To publicly fight it is the very opposite of a social licence approach which acknowledges and validates the genuine concerns of their worst critics and works to resolve these issues openly and in a more accountable way to build trust and credibility.
Second, within the ranks of the senior executives and boards the desire to fight back – just like the mining industry did to defeat their tax – is a far more self-satisfying and therefore attractive proposition. This approach builds internal egos and is favoured even when it isn’t working.
Even if the banks decide to take their first tentative steps to rebuild their social licence – they will need to tread carefully. Rebuilding social license isn’t just about better or clear messages that cut through – it’s so much more.
In fact, convincing the public you’re right and your critics are misguided is at the heart of the problem. The community have lost faith in the banks and are frustrated about the power and control they feel the banks already have over their lives, so showing them you are in control and can solve your social licence failures in isolation doesn’t build trust it erodes it further – a fundamentally different approach is needed.
It’s a mistake big business makes time and time again. Now having been forced to change after years of campaigning by their critics they suddenly attribute their new approach to their own goodness or new found sense of responsibility to their customers. Admitting they were forced to change seriously damages corporate ego, so they now sell the change as part of a long standing commitment to their customers. They now present themselves as ‘the hero’ of the new approach.
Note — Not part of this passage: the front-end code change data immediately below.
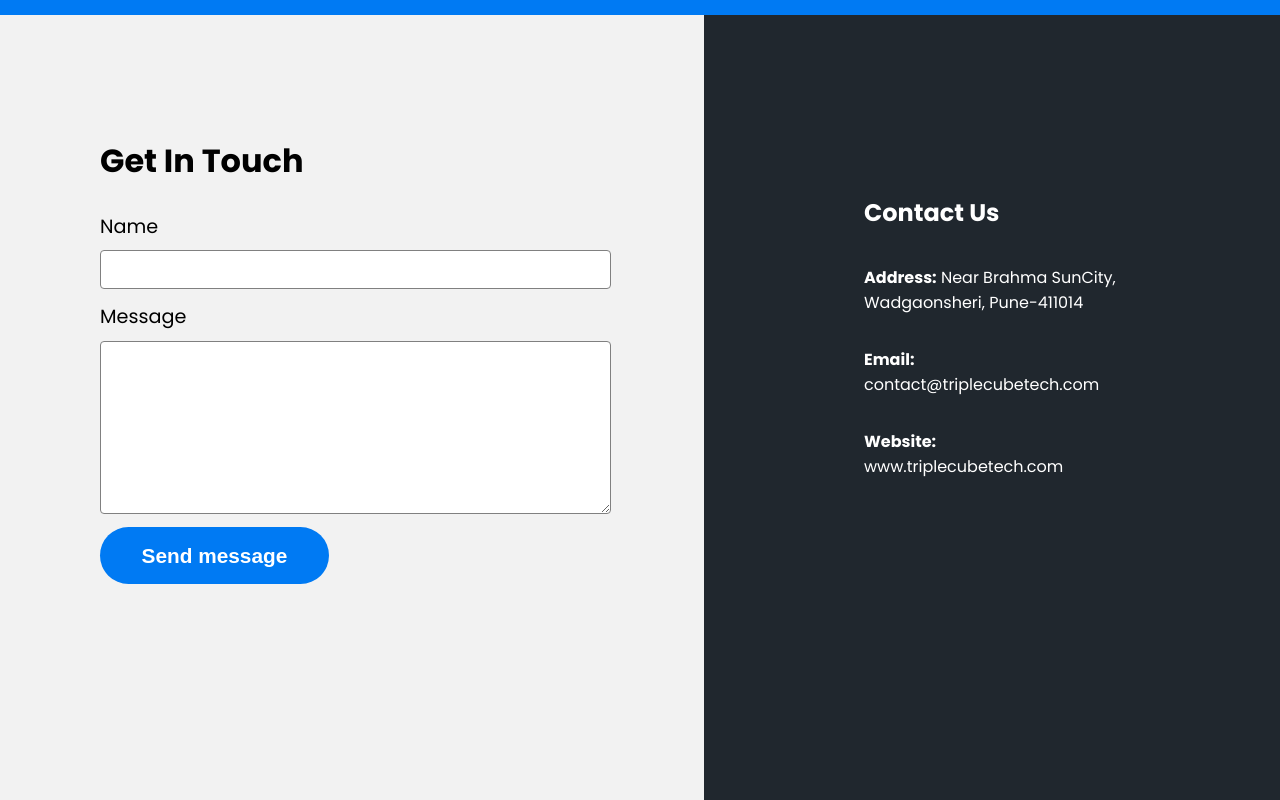
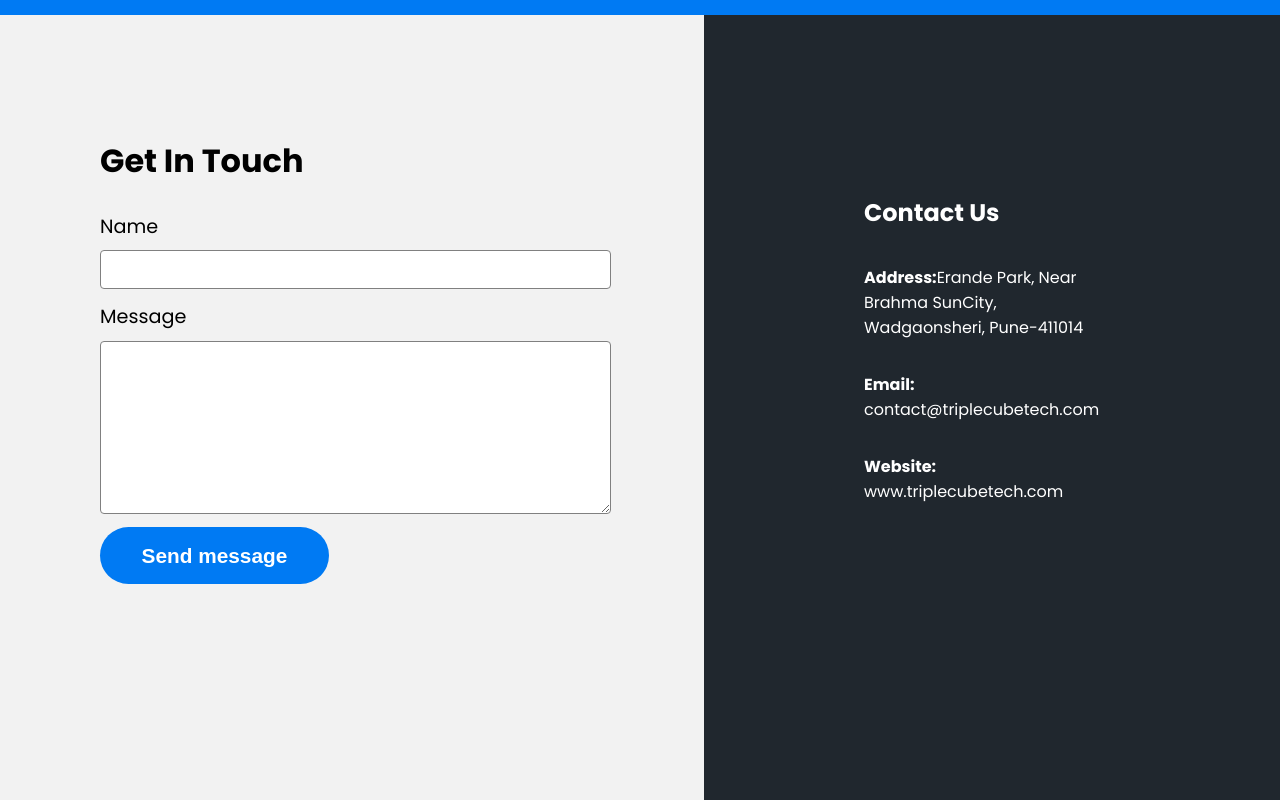
Before and after one commit to threecubetech/threecubetech-website, a plain HTML site: page index.html in a window 1280 px wide. Shown: the part 1970-2770 px from the top of the page. Drawn offline with Linux system fonts and the light colour scheme.

Commit message:
Add files via upload

```diff
--- a/index.html
+++ b/index.html
@@ -112,7 +112,7 @@
         <div class="contact-right">
           <div class="contact">
             <h1>Contact Us</h1>
-            <p><b>Address:</b> Near Brahma SunCity, Wadgaonsheri, Pune-411014</p>
+            <p><b>Address:</b>Erande Park, Near Brahma SunCity, Wadgaonsheri, Pune-411014</p>
             <p><b>Email:</b> contact@triplecubetech.com</p>
             <p><b>Website:</b> www.triplecubetech.com</p>
           </div>
```
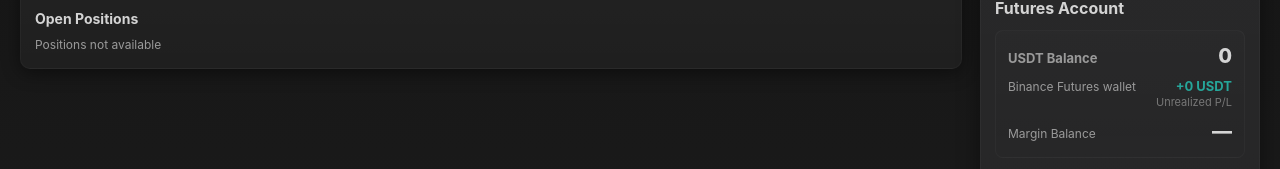
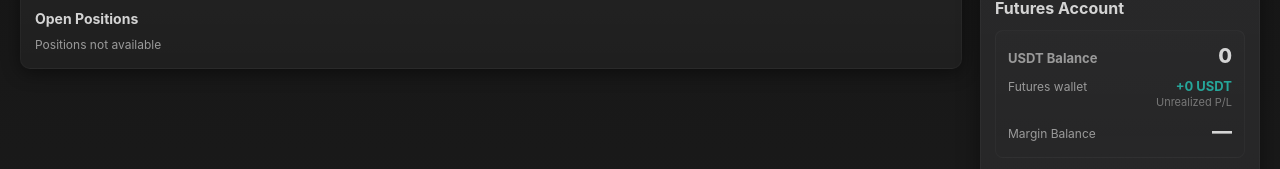
Before and after one commit to idcode1690/binance_auto_trade, a React (Vite) app: page / in a window 1280 px wide. Shown: the part 205-374 px from the top of the page. Built offline with nearby package versions, Linux system fonts and the light colour scheme; no server answers.

Commit message:
chore(ui): rename wallet label to 'Futures wallet'

```diff
--- a/src/App.jsx
+++ b/src/App.jsx
@@ -281,7 +281,7 @@ export default function App() {
           <div className="account-balance">{formatPrice(bal)}</div>
         </div>
         <div className="account-row account-bottom">
-          <div className="account-sub">Binance Futures wallet</div>
+          <div className="account-sub">Futures wallet</div>
           <div className="account-upl">
             <div className={"upl-amount " + (uplPos ? 'pos' : 'neg')}>{upl >= 0 ? '+' : ''}{formatPrice(upl)} USDT</div>
             <div className="upl-label">Unrealized P/L</div>
```
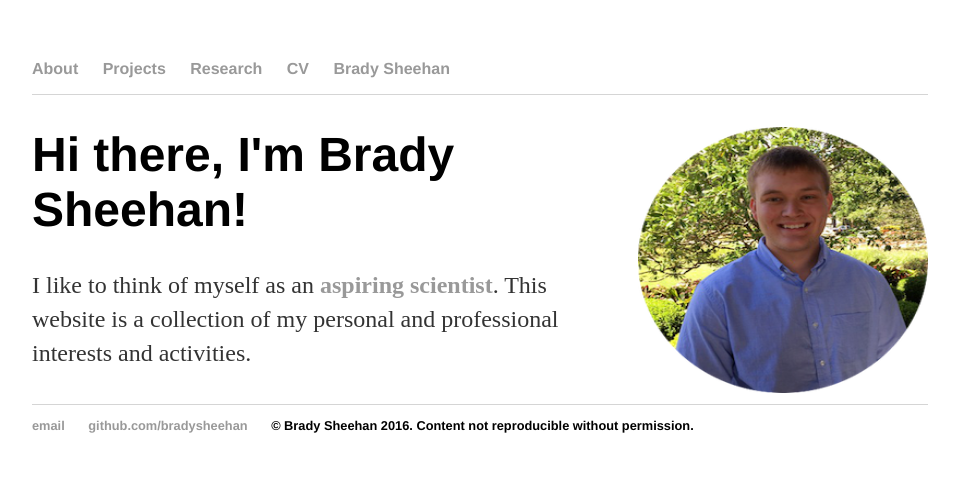
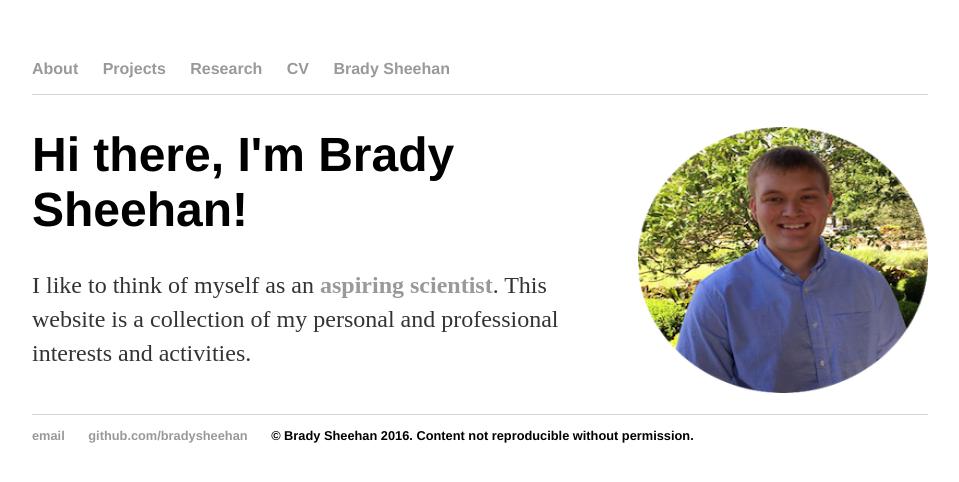
Before and after one commit to BradySheehan/bradysheehan, a Jekyll site: the page built from index.html, in a window 1280 px wide. Shown: the top 482 px of the page, without its empty margins (160-1119 px from the left). Built offline with Jekyll 4.4.1, drawn with Linux system fonts in a browser that asks for light colours.

Commit message:
styling update

```diff
--- a/css/main.css
+++ b/css/main.css
@@ -69,7 +69,7 @@ pre, pre > code {
 
 .blurb {
     position:relative;
-    padding-bottom: 10px;
+    padding-bottom: 20px;
 }
 
 .blurb img {
```
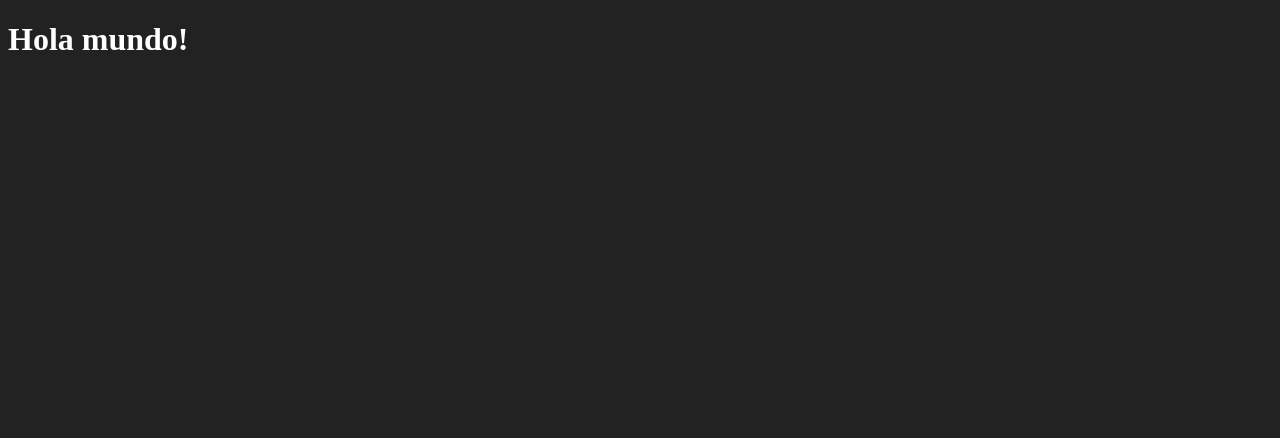
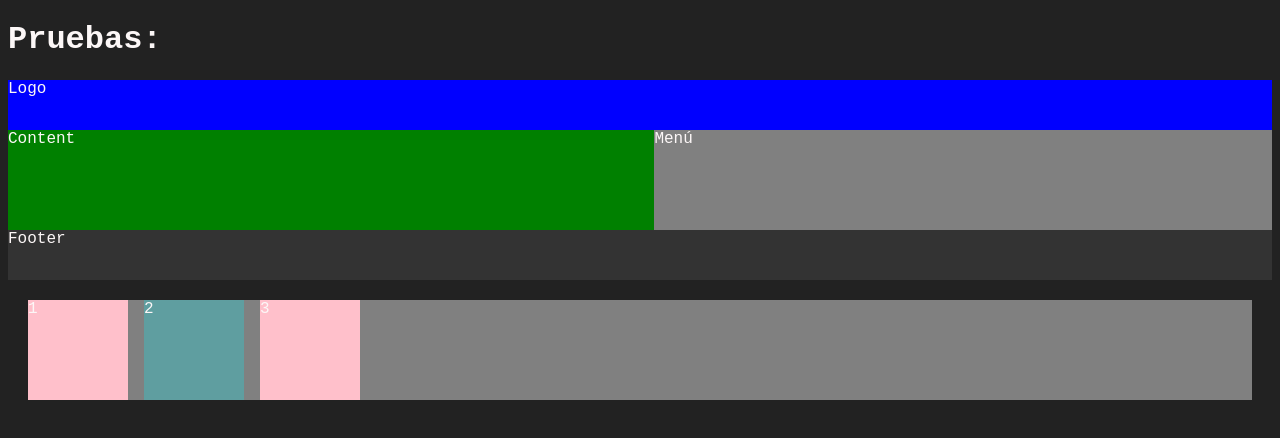
Before and after one commit to BstRV/project, a website: page src/index.html in a window 1280 px wide. Drawn offline with Linux system fonts and the light colour scheme.

Commit message:
feat: cambios durante las pruebas de flex y grid con css

```diff
--- a/package.json
+++ b/package.json
@@ -30,5 +30,8 @@
     "oxfmt": "^0.64.0",
     "oxlint": "^1.79.0",
     "servor": "^4.0.2"
+  },
+  "dependencies": {
+    "@fontsource-variable/victor-mono": "^5.3.0"
   }
 }
--- a/src/css/global.css
+++ b/src/css/global.css
@@ -1,4 +1,58 @@
+/* Si decides cargar la fuente desde CSS */
+@import "@fontsource-variable/victor-mono";
+
 body {
   background: #222;
-  color: #fff;
+  color: #fcf7f7;
+  font-family: "Victor Mono Variable", monospace;
 }
+
+.grid {
+  display: grid;
+  grid-template-areas:
+    "head head"
+    "body menu"
+    "foot foot";
+  grid-template-rows: 50px 1fr 50px;
+  height: 200px;
+}
+
+header {
+  grid-area: head;
+  background: blue;
+}
+section {
+  grid-area: body;
+  background: green;
+}
+aside {
+  grid-area: menu;
+  background: grey;
+}
+footer {
+  grid-area: foot;
+  background: #333;
+}
+
+.parent {
+  background: grey;
+  display: flex;
+  margin: 20px;
+  gap: 1rem;
+
+  .item {
+    width: 100px;
+    height: 100px;
+    background: pink;
+  }
+
+  .item-2 {
+    background: cadetblue;
+    /* position: relative;
+    top: 55px; */
+
+    ::hover {
+      transform: translate(55px, 25px);
+    }
+  }
+}
--- a/src/index.html
+++ b/src/index.html
@@ -11,7 +11,21 @@
 </head>
 
 <body>
-  <h1>Hola mundo!</h1>
+  <h1>Pruebas:</h1>
+
+<div class="grid">
+  <header>Logo</header>
+  <section>Content</section>
+  <aside>Menú</aside>
+  <footer>Footer</footer>
+</div>
+
+<div class="parent">  <!-- contenedor -->
+  <div class="item item-1">1</div><!-- cada uno de los ítems-->
+  <div class="item item-2">2</div>
+  <div class="item item-3">3</div>
+</div>
+
 </body>
 
 </html>
```
Also changed, not shown: pnpm-lock.yaml.
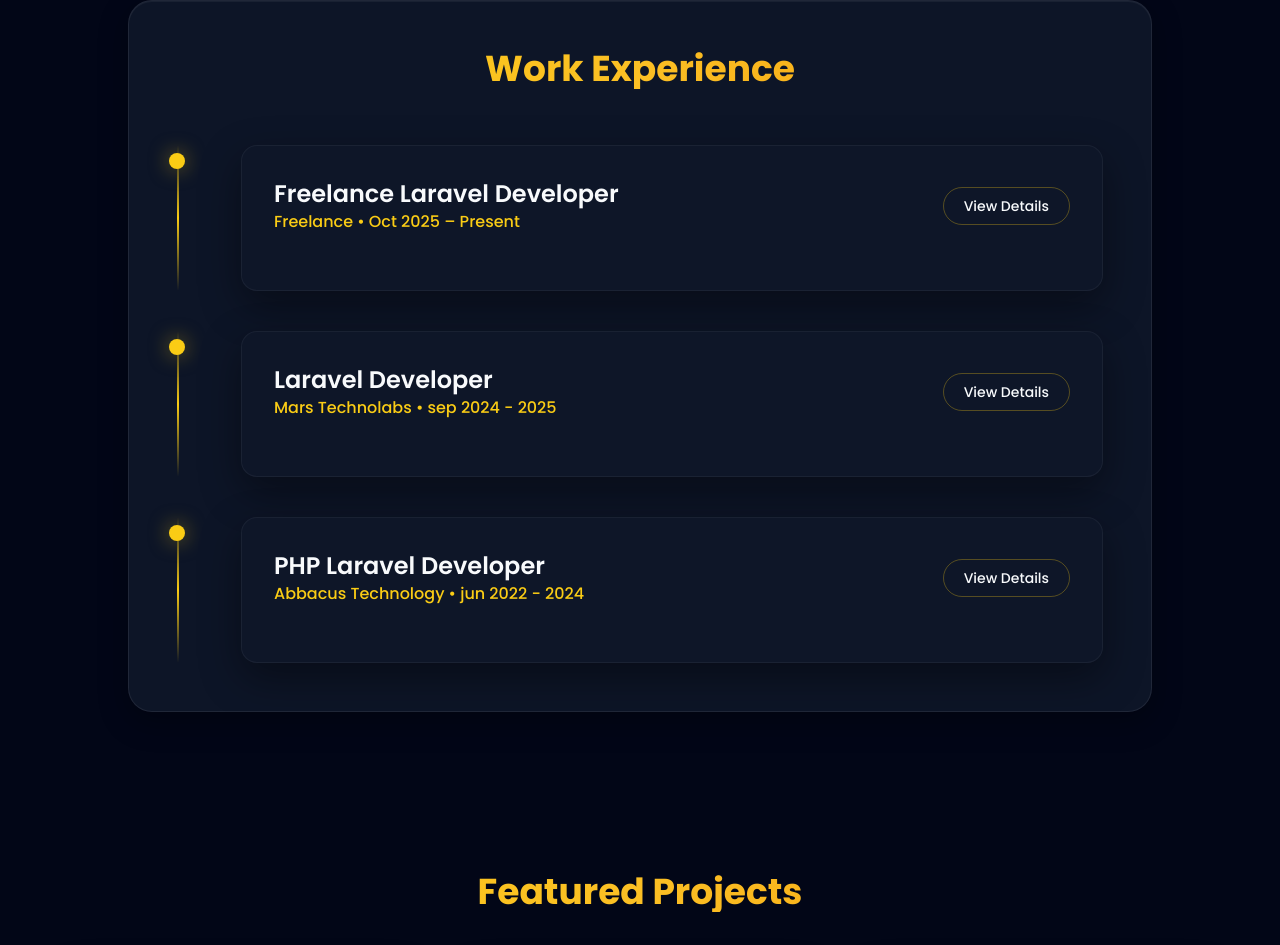
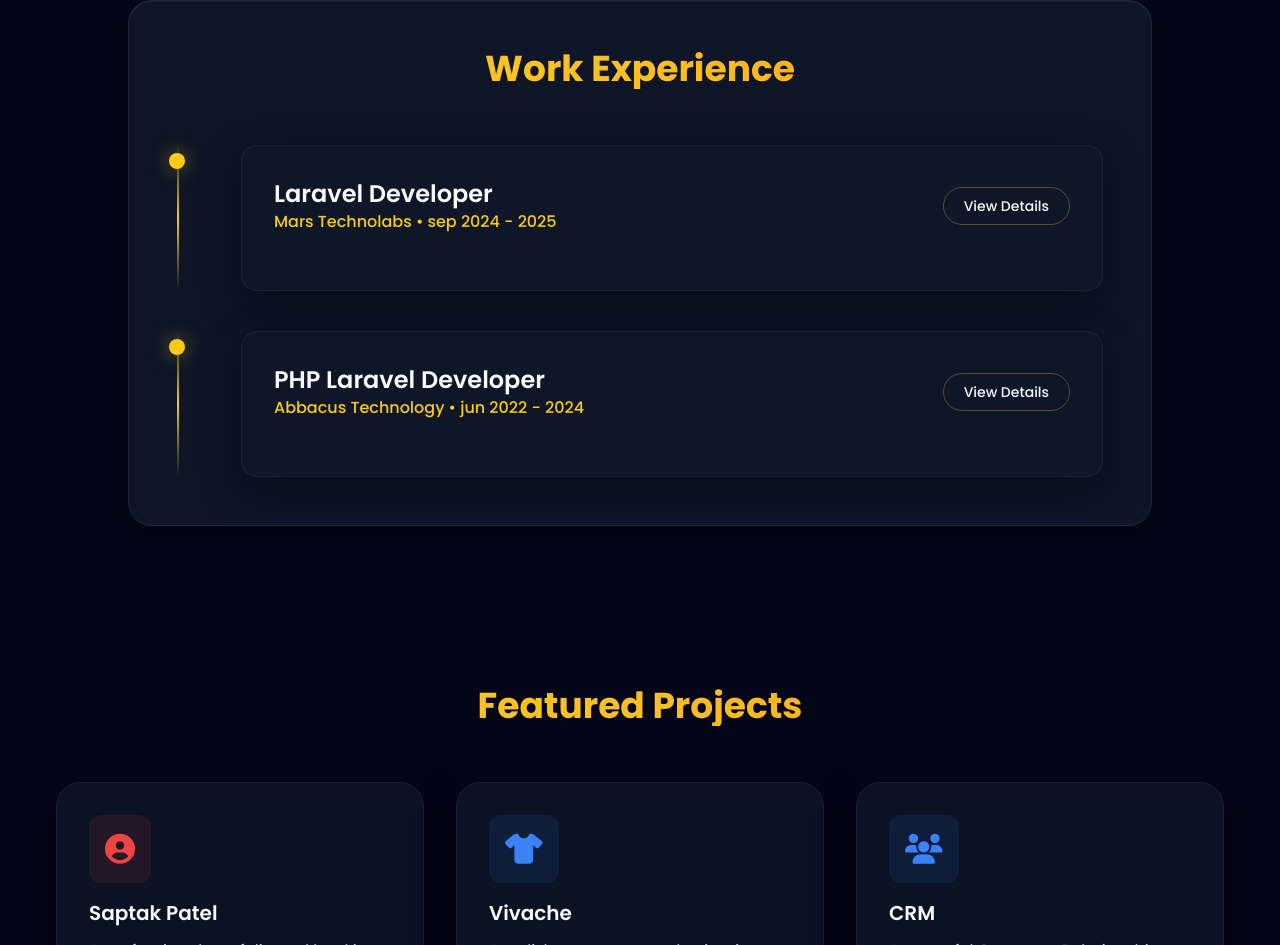
Before and after one commit to dppatel7955/portfolio, a plain HTML site: page index.html in a window 1280 px wide. Shown: the part 2198-3143 px from the top of the page. Drawn offline with nearby package versions, Linux system fonts and the light colour scheme.

Commit message:
experince

```diff
--- a/index.html
+++ b/index.html
@@ -830,7 +830,7 @@
 
         <div class="space-y-10 stagger-container">
           <!-- Experience Item 1 -->
-          <div class="timeline-item stagger-item">
+          <!-- <div class="timeline-item stagger-item">
             <div class="timeline-dot"></div>
 
             <div class="glass-card p-6 md:p-8 rounded-2xl ml-4 md:ml-8">
@@ -869,7 +869,7 @@
                 </div>
               </div>
             </div>
-          </div>
+          </div> -->
 
           <!-- Experience Item 2 -->
           <div class="timeline-item stagger-item">
```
Yet being more responsive to pressure is far more believable for most people (who already don’t trust industry) than suddenly becoming more responsible due to big businesses’ essential good nature.
The banks need to acknowledge they are willing to change because the community demanded they do so. They need to become ‘responsive’ not more ‘responsible’. The added strategic benefit of responsiveness is it’s seen as more accountable and helps to build trust – and they desperately need more credibility and trust if they are going to regain their social licence to operate.
But before our banks can give up their ‘hero’ status and become the ‘team player’ everyone wants the banks to become, they need to be prepared to transition through ‘the repentant sinner’ or no one is going to believe them.
Before you can work with the community or your critics on resolving their concerns, you have to be prepared to accept responsibility for what went wrong. It’s counter intuitive, but the more responsibility you accept the less you are blamed – then the community can see you are now willing to make real changes. The more you focus on the problems the more they will recognise the countervailing benefits and important role of the big banks in our society. The very thing the banks want people to believe and embrace in the first place.
The strategies that reduce community concerns and rebuild social licence are profoundly counterintuitive: apologising for your mistakes, acknowledging their grievances and concerns, and giving others credit for your improvements. They are difficult to agree to and difficult to do.
Yet, it’s unlikely the banks will make these strategic changes because the fight strategies are so much more attractive and rarely advised by those who advocate and benefit from fighting back.
What is needed are some brave individuals who are prepared to separate their own negative feelings and internal corporate barriers about these difficult approaches from the fact that they are much more effective.